**Aim of the exercise:**
What you return should be each line of the data containing the string "docs".

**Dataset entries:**
══════

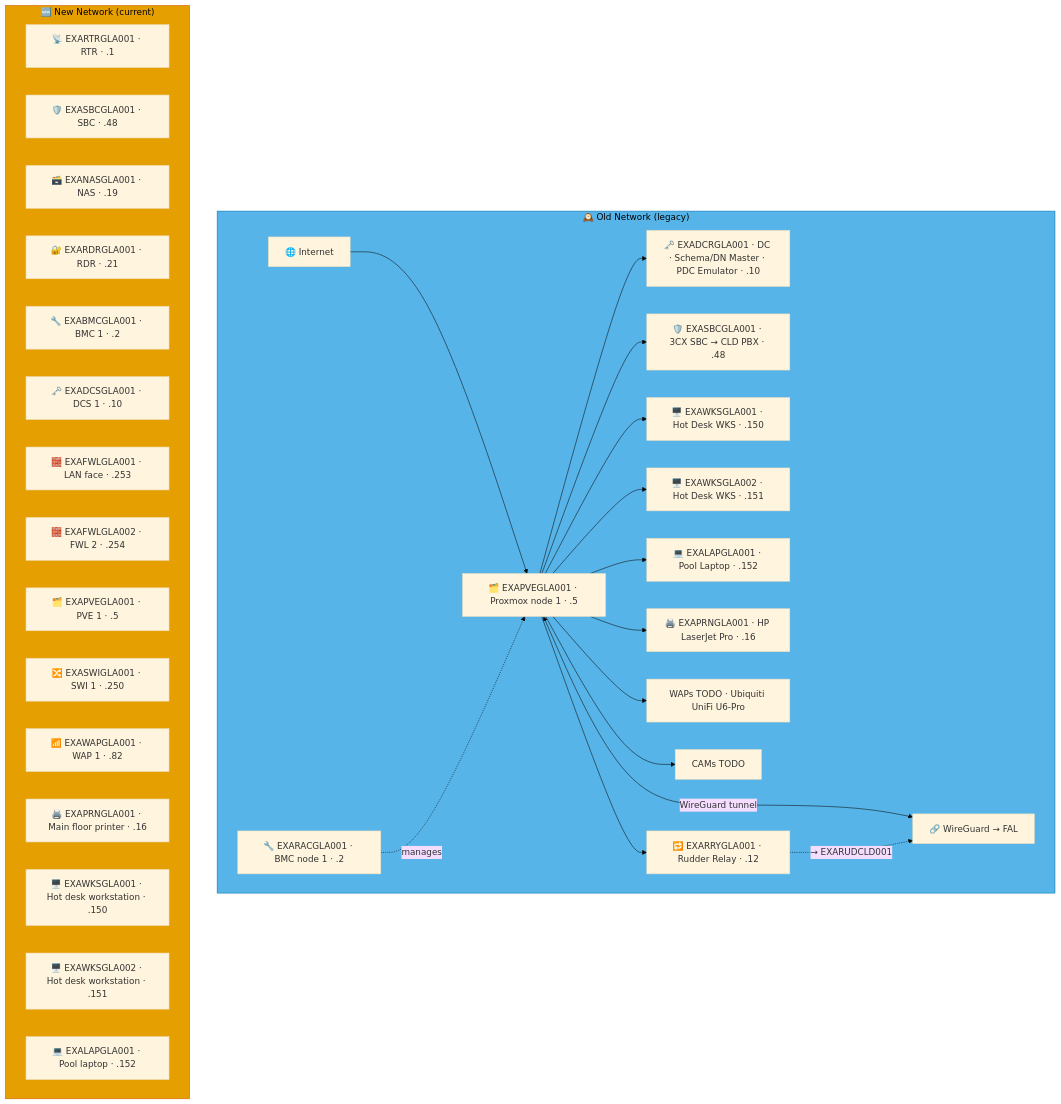
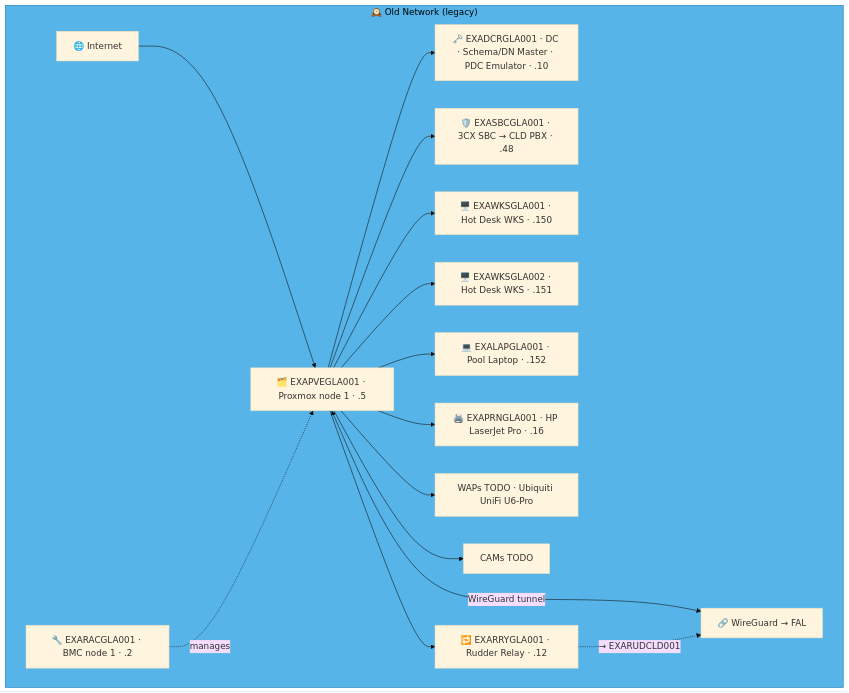
One commit to knightmare2600/example_music_infra changed the fifth of 14 diagrams in docs/network-diagram/scotland.md. Above: the diagram before and after it, drawn with Mermaid (base theme). The commit also changed other lines of this file and 35 other files, not shown here.

````diff
--- a/docs/network-diagram/scotland.md
+++ b/docs/network-diagram/scotland.md
@@ -242,48 +248,28 @@
 ```mermaid
 graph TD
     subgraph OLD_GLA ["🕰️ Old Network (legacy)"]
       INET["🌐 Internet"]
       PVE["🗂️ EXAPVEGLA001 · Proxmox node 1 · .5"]
       RAC["🔧 EXARACGLA001 · BMC node 1 · .2"]
       DC["🗝️ EXADCRGLA001 · DC · Schema/DN Master · PDC Emulator · .10"]
       SBC["🛡️ EXASBCGLA001 · 3CX SBC → CLD PBX · .48"]
       RRY["🔁 EXARRYGLA001 · Rudder Relay · .12"]
       WKS1["🖥️ EXAWKSGLA001 · Hot Desk WKS · .150"]
       WKS2["🖥️ EXAWKSGLA002 · Hot Desk WKS · .151"]
       LAP["💻 EXALAPGLA001 · Pool Laptop · .152"]
       PRN["🖨️ EXAPRNGLA001 · HP LaserJet Pro · .16"]
       WAP["WAPs TODO · Ubiquiti UniFi U6-Pro"]
       CAM["CAMs TODO"]
       VPN["🔗 WireGuard → FAL"]
 
       INET --> PVE
       PVE --> DC & SBC
       RAC -.->|"manages"| PVE
       PVE --> WKS1 & WKS2 & LAP & PRN & WAP & CAM
       PVE <-->|"WireGuard tunnel"| VPN
 
       PVE --> RRY
       RRY -. "→ EXARUDCLD001" .-> VPN
     end
     style OLD_GLA fill:#56B4E9,stroke:#0072B2,color:#000000
-    %% GENERATED:NEW-NETWORK:GLA:START
-    subgraph NEW_GLA ["🆕 New Network (current)"]
-      N_RTR["📡 EXARTRGLA001 · RTR · .1"]
-      N_SBC["🛡️ EXASBCGLA001 · SBC · .48"]
-      N_NAS["🗃️ EXANASGLA001 · NAS · .19"]
-      N_RDR["🔐 EXARDRGLA001 · RDR · .21"]
-      N_BMC["🔧 EXABMCGLA001 · BMC 1 · .2"]
-      N_DCS["🗝️ EXADCSGLA001 · DCS 1 · .10"]
-      N_FWL["🧱 EXAFWLGLA001 · LAN face · .253"]
-      N_FWL2["🧱 EXAFWLGLA002 · FWL 2 · .254"]
-      N_PVE["🗂️ EXAPVEGLA001 · PVE 1 · .5"]
-      N_SWI["🔀 EXASWIGLA001 · SWI 1 · .250"]
-      N_WAP["📶 EXAWAPGLA001 · WAP 1 · .82"]
-      N_PRN["🖨️ EXAPRNGLA001 · Main floor printer · .16"]
-      N_WKS["🖥️ EXAWKSGLA001 · Hot desk workstation · .150"]
-      N_WKS2["🖥️ EXAWKSGLA002 · Hot desk workstation · .151"]
-      N_LAP["💻 EXALAPGLA001 · Pool laptop · .152"]
-    end
-    style NEW_GLA fill:#E69F00,stroke:#D55E00,color:#000000
-    %% GENERATED:NEW-NETWORK:GLA:END
 ```
````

══════

**Final answer:**
One commit to knightmare2600/example_music_infra changed the fifth of 14 diagrams in docs/network-diagram/scotland.md. Above: the diagram before and after it, drawn with Mermaid (base theme). The commit also changed other lines of this file and 35 other files, not shown here.
--- a/docs/network-diagram/scotland.md
+++ b/docs/network-diagram/scotland.md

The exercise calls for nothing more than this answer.